Over time I could accept that I was not guilty of all crimes, I was not beyond forgiveness, from others and from myself. I still cringe when I think about It but the one thing I can say I’m proud of is this; I didn’t need rhymes or music. I didn’t need scented candles or prayers or a How-To manual. I was sort of, a little bit Brave once. It hurt but I survived and was loved all the more for it. Sometimes I wonder if I’m only collecting things that don’t belong, adding difficulty in some selfish, heroic effort. All I have to do now is look at their faces and those fears are quelled. They force me to be honest. They make me hopeful and courageous.
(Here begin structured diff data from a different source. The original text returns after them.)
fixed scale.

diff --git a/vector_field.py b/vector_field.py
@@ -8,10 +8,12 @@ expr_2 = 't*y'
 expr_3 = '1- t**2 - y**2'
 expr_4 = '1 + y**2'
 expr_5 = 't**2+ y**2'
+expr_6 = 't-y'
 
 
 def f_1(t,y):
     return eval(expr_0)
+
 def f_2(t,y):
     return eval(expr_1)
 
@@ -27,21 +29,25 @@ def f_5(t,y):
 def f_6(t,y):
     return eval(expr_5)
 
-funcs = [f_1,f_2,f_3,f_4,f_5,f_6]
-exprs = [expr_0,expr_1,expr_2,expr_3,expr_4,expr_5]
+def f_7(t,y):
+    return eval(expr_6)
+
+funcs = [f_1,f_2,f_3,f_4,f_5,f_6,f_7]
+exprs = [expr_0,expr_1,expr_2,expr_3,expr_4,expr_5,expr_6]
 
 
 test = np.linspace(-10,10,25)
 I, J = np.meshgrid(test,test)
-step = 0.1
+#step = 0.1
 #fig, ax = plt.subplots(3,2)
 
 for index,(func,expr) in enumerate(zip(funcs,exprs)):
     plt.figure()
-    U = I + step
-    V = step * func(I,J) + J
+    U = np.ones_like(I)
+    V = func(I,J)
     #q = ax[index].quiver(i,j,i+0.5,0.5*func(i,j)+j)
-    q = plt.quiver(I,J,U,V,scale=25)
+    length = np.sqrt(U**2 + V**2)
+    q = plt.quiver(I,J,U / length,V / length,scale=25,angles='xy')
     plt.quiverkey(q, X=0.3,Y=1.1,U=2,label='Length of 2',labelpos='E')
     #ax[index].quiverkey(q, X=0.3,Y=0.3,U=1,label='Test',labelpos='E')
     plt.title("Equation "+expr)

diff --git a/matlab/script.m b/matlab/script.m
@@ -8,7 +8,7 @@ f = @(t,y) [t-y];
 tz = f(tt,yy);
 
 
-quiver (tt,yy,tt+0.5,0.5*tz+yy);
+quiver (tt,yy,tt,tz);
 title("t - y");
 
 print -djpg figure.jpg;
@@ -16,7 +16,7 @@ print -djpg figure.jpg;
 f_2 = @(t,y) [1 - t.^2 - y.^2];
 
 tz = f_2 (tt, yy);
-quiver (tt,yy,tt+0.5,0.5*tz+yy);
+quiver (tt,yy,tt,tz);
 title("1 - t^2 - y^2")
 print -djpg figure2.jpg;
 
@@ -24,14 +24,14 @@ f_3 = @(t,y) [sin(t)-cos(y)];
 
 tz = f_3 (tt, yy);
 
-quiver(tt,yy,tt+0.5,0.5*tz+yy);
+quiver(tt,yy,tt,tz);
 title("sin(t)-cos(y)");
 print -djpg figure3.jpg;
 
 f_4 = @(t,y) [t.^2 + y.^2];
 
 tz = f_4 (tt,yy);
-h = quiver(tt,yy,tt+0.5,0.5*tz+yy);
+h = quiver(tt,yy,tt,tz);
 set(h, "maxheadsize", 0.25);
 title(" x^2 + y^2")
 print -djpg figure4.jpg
I had taken sheepish steps back and spent three years alone, pretending to be with them. I had a lot of time to make up for.
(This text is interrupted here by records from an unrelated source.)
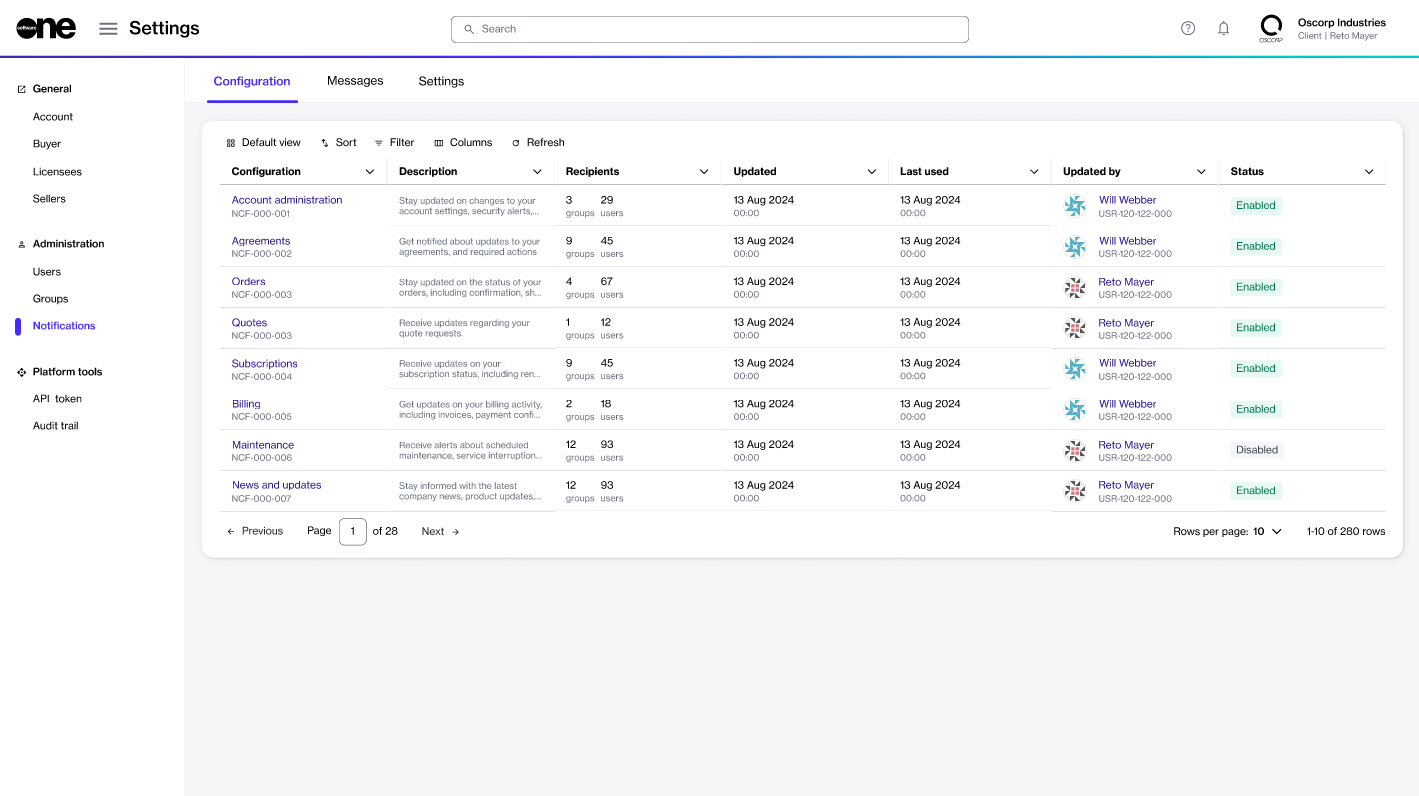
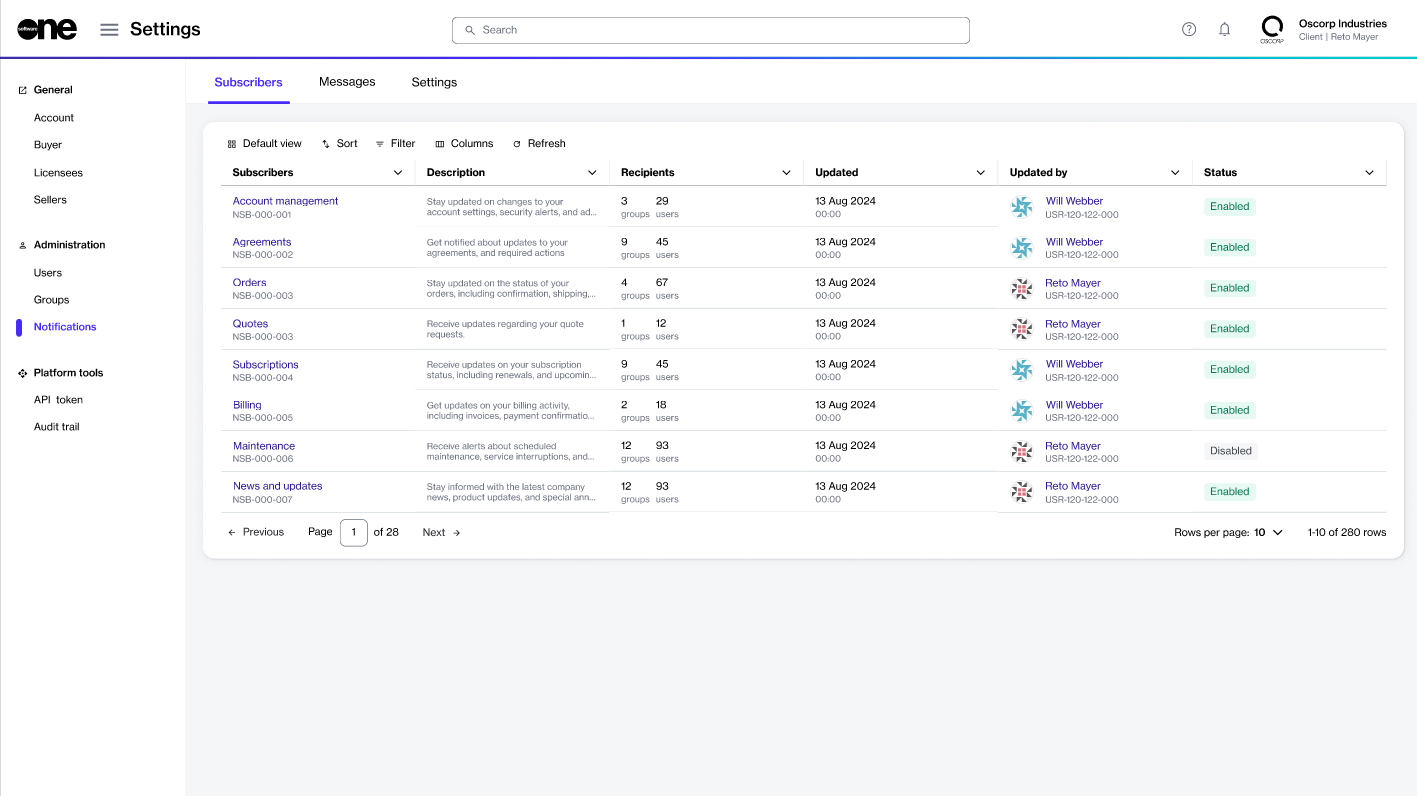
GITBOOK-18: No subject

diff --git a/modules-and-features/settings/notifications/README.md b/modules-and-features/settings/notifications/README.md
@@ -16,7 +16,7 @@ The following table lists the supported notification categories:
 
 | Notification categories | Description                                                                                                                                                                   |
 | ----------------------- | ----------------------------------------------------------------------------------------------------------------------------------------------------------------------------- |
-| Account updates         | These notifications alert recipients to the changes in the account. For instance, when a new user is added or an existing one is removed.                                     |
+| Account                 | These notifications alert recipients to the changes in the account. For instance, when a new user is added or an existing one is removed.                                     |
 | Agreements              | These notifications are sent when there are changes to an agreement. For instance, when an agreement is newly created or terminated.                                          |
 | Billing and Invoice     | These notifications relate to billing updates and invoices in your account. For instance, when a new statement is generated.                                                  |
 | News and updates        | These notifications alert recipients to the platform news and latest announcements, such as feature releases, upcoming maintenance, and more.                                 |
@@ -26,7 +26,7 @@ The following table lists the supported notification categories:
 | Subscriptions           | The platform sends these notifications when there are subscription-related updates to your account. For instance, renewal updates or when a new subscription is created.      |
 | User updates            | These email notifications are sent when you update your profile. For instance, when you update your password. You cannot opt out of these notifications.                      |
 
-You can manage these categories from the **Notifications** > **Configuration** page. See [Enable or Disable Categories](enable-or-disable-categories.md) to learn more.
+You can manage these categories from the **Notifications** > **Subscribers** page. See [Enable or Disable Categories](enable-or-disable-categories.md) to learn more.
 
 ## Notifications interface <a href="#audit-trail-interface" id="audit-trail-interface"></a>
 
@@ -34,37 +34,37 @@ Account administrators can access notifications by selecting **Settings** > **No
 
 <figure><img src="../../../.gitbook/assets/notifications_interface.png" alt=""><figcaption><p>Notifications page</p></figcaption></figure>
 
-The **Notifications** page contains these three tabs: **Configuration**, **Messages**, and **Settings**.&#x20;
+The **Notifications** page contains these three tabs: **Subscribers**, **Messages**, and **Settings**.&#x20;
 
-### Configuration
+### Subscribers
 
-The **Configuration** tab displays all [notification categories](./#notification_types) configured for your account. For each notification, you can view the following details:
+The **Subscribers** tab displays all [notification categories](./#notification_types) configured for your account. For each notification, you can view the following details:
 
-* **Configuration** - Displays the category name. Clicking the name opens the [Configuration details page](./#configuration-details-page) to manage the notification's configuration. &#x20;
+* **Subscribers** - Displays the category name. Clicking the name opens the [Subscribers details page ](./#subscriber-details-page)to manage the notification's configuration. &#x20;
 * **Description** - Displays a short description of the category.
 * **Recipients** - Shows the total number of users and groups who are the recipients of the notifications.
 * **Updated** - Shows the date and time the notification's configuration was updated.&#x20;
-* **Last used** - Shows the date and time the platform sent the notification.&#x20;
+* **Last used** - Shows the date and time the platform sent the notification in that category.&#x20;
 * **Updated by** - Displays the name and ID of the individual who updated the notification's configuration.&#x20;
 * **Status** - Indicates whether the category is enabled or disabled.&#x20;
 
-#### Configuration details page
+#### Subscribers details page
 
-The **Configuration details** page is organized into tabs displaying general information about the category and an audit trail.&#x20;
+The **Subscribers** details page is organized into tabs displaying general information about the category and an audit trail.&#x20;
 
 From the details page, you can manage recipients and groups for a notification category and enable or disable a category. See [Configure Recipients](configure-recipients.md) and [Enable or Disable Categories](enable-or-disable-categories.md) for details.
 
-<figure><img src="../../../.gitbook/assets/notifications_configuration_details.png" alt=""><figcaption><p>Configuration details page</p></figcaption></figure>
+<figure><img src="../../../.gitbook/assets/notifications_subscribers_details.png" alt=""><figcaption><p>Subscribers details page</p></figcaption></figure>
 
 ### Messages
 
 The **Messages** tab contains all messages sent to the users in your account. For each message, you can view the following details:
 
 * **ID** - Displays the ID assigned to the message by the platform.
-* **Contact** -
-* **User** -
-* **Subject** -
-* **Category** -
+* **Contact** - Displays the recipient's email address.&#x20;
+* **User** - Displays the name and ID of the individual linked to the contact. If the field is empty, it means that the recipient doesn't have an account.
+* **Subject** - Displays the subject line of the email.
+* **Category** - Displays the category of the notification. See [Notification categories](./#notification_types) for details.
 * **Created** -
 * **Created by** -
 * **Status** - Displays the status of the message. To learn about the possible statuses, see [Notification States](notification-states.md).
@@ -78,6 +78,6 @@ The **Message details** page displays general information about the message, the
 
 ### Settings
 
-The **Settings** tab allows you to view and edit your account-level notification settings, such as the sender name, the language of emails, and the email's footer. See [Edit Notification Settings](edit-notification-settings.md) for details.&#x20;
+The **Settings** tab allows you to view and edit your account-level notification settings, such as the sender name, the default language to be used for all emails, and the email's footer. See [Edit Notification Settings](edit-notification-settings.md) for details.&#x20;
 
-<figure><img src="../../../.gitbook/assets/notifications_settings.png" alt=""><figcaption><p>Edit notfication settings</p></figcaption></figure>
+<figure><img src="../../../.gitbook/assets/notifications_settings.png" alt=""><figcaption><p>Edit notification settings</p></figcaption></figure>

diff --git a/modules-and-features/settings/notifications/notification-states.md b/modules-and-features/settings/notifications/notification-states.md
@@ -6,12 +6,12 @@ The following diagram shows the possible states and the transition between these
 
 <figure><img src="../../../.gitbook/assets/notification_states.png" alt=""><figcaption><p>Notification state transition</p></figcaption></figure>
 
-| State          | Definition                                                                                      |
-| -------------- | ----------------------------------------------------------------------------------------------- |
-| **New**        | The email has been created in the system. Note that this state is not visible on the interface. |
-| **Queued**     | The email has been queued for sending.                                                          |
-| **Discarded**  | The email has been discarded because the individual has opted out or blocked the email.         |
-| **Sent**       | The notification has been sent.                                                                 |
-| **Failed**     | The platform has been unable to send the notification.                                          |
-| **Bounced**    |                                                                                                 |
-| **Complained** |                                                                                                 |
+| State          | Definition                                                                                                                                                                               |
+| -------------- | ---------------------------------------------------------------------------------------------------------------------------------------------------------------------------------------- |
+| **New**        | The email has been created in the system. Note that this state is not visible on the interface.                                                                                          |
+| **Queued**     | The email has been queued for sending.                                                                                                                                                   |
+| **Discarded**  | The email has been discarded because the individual or account has disabled the notification category, or the contact has an administrative block in place due to bounces or complaints. |
+| **Sent**       | The notification has been sent.                                                                                                                                                          |
+| **Failed**     | The platform has been unable to send the notification.                                                                                                                                   |
+| **Bounced**    | The email has bounced and could not be delivered.                                                                                                                                        |
+| **Complained** | A complaint has been raised by the recipient.                                                                                                                                            |

diff --git a/marketplace-platform/getting-started/interface/manage-notification-preferences.md b/marketplace-platform/getting-started/interface/manage-notification-preferences.md
@@ -17,7 +17,7 @@ Follow these steps to update your preferences using the **My profile** option:
 
 1. Sign in to your account and click your profile menu in the upper right.
 2. Select **My profile**.
-3. On your profile page, select the **Notifications** **preferences** tab. All notification categories for your account and their are displayed.
+3. On your profile page, select the **Notifications** **preferences** tab. All notification categories for your account, along with status, are displayed.
 4. Click the actions icon (**•••**) and select **Enable** or **Disable**.
 
 <figure><img src="../../../.gitbook/assets/notification_preferences.png" alt=""><figcaption><p>Notification preferences</p></figcaption></figure>
@@ -26,12 +26,11 @@ Follow these steps to update your preferences using the **My profile** option:
 
 ### Using the notification email
 
-Follow these steps if you wish to update your preferences through the notification email:
+Follow these steps if you wish to update your preferences from your notification email:
 
 1. Open the notification email.
-2. Scroll down to the footer and click the **Manage notifications** link.
-3. In the **Manage notifications** form, use the individual buttons to enable or disable a category.
+2. Scroll down to the footer and click the **Manage notifications** link. The **Manage notifications** form opens in your browser.
+3. In the **Manage notifications** form, use the buttons to enable or disable a category.
 4. Click **Save** to submit your preferences.&#x20;
 
-<figure><img src="../../../.gitbook/assets/notification_form.png" alt=""><figcaption><p>Manage notifications form</p></figcaption></figure>
-
+<figure><img src="../../../.gitbook/assets/notifications_form.png" alt=""><figcaption><p>Manage notifications form</p></figcaption></figure>

diff --git a/modules-and-features/settings/notifications/edit-notification-settings.md b/modules-and-features/settings/notifications/edit-notification-settings.md
@@ -9,10 +9,10 @@ The settings you define on this page are global, meaning they apply to all email
 Follow these steps to update the notification settings for an email:
 
 1. From the main menu, go to **Settings** > **Notifications** and select the **Settings** tab.&#x20;
-2. Click **Edit**.
+2. Click **Edit** in the upper right.
 3. Make the following changes as necessary:
    * **Sender name** - Enter the name to display to your email recipients.
-   * **Language** - Select the language of the email.
+   * **Language** - Select the default language to be used for all emails sent at the account level.
    * **Custom footer** - Include any additional information to display in the footer. The content you add is displayed alongside the standard text in the footer.&#x20;
 
 <figure><img src="../../../.gitbook/assets/notifications_settings.png" alt=""><figcaption></figcaption></figure>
“I still maintain I was never suicidal,” I write in the blank, new notebook, “Just hateful and desperate and confused. I bolted like any terrified animal.” The nightmares have stopped and no one brings up that night, except for an occasional joke. I’ve realized there is no shame in being a little erratic, no guilt in being confused. I can write again. I can write again, like never before. It’s a feeling like being severely crippled and then released, all of a sudden. I would hesitate to say I’m at peace, but I do feel more love than I have felt in years. I feel more capable than I ever thought I could be. And when I look in the mirror, I don’t think of smashing the glass or lighting something on fire, just to see something break. I just blink a few times, always startled to still be here, and think to myself, “I’m really not so bad.” And then I move on, unshaken, undisturbed, no longer haunted. Sometimes we need help, we need to be able to rely on others and that was a hard lesson to learn. I can’t, as strange as it may seem, just pack a suitcase and get on a bus and live happily ever after. What I can do is stranger and much more difficult. I can take deep breaths and banish my self-hatred. I can tell the people who care for me how much I love them and, coincidently, how much I need them. I can forgive almost anything and admit a mistake. I can accept that I am only human and sometimes that is just enough. I can be my own hero, with all the responsibility and strength the word implies.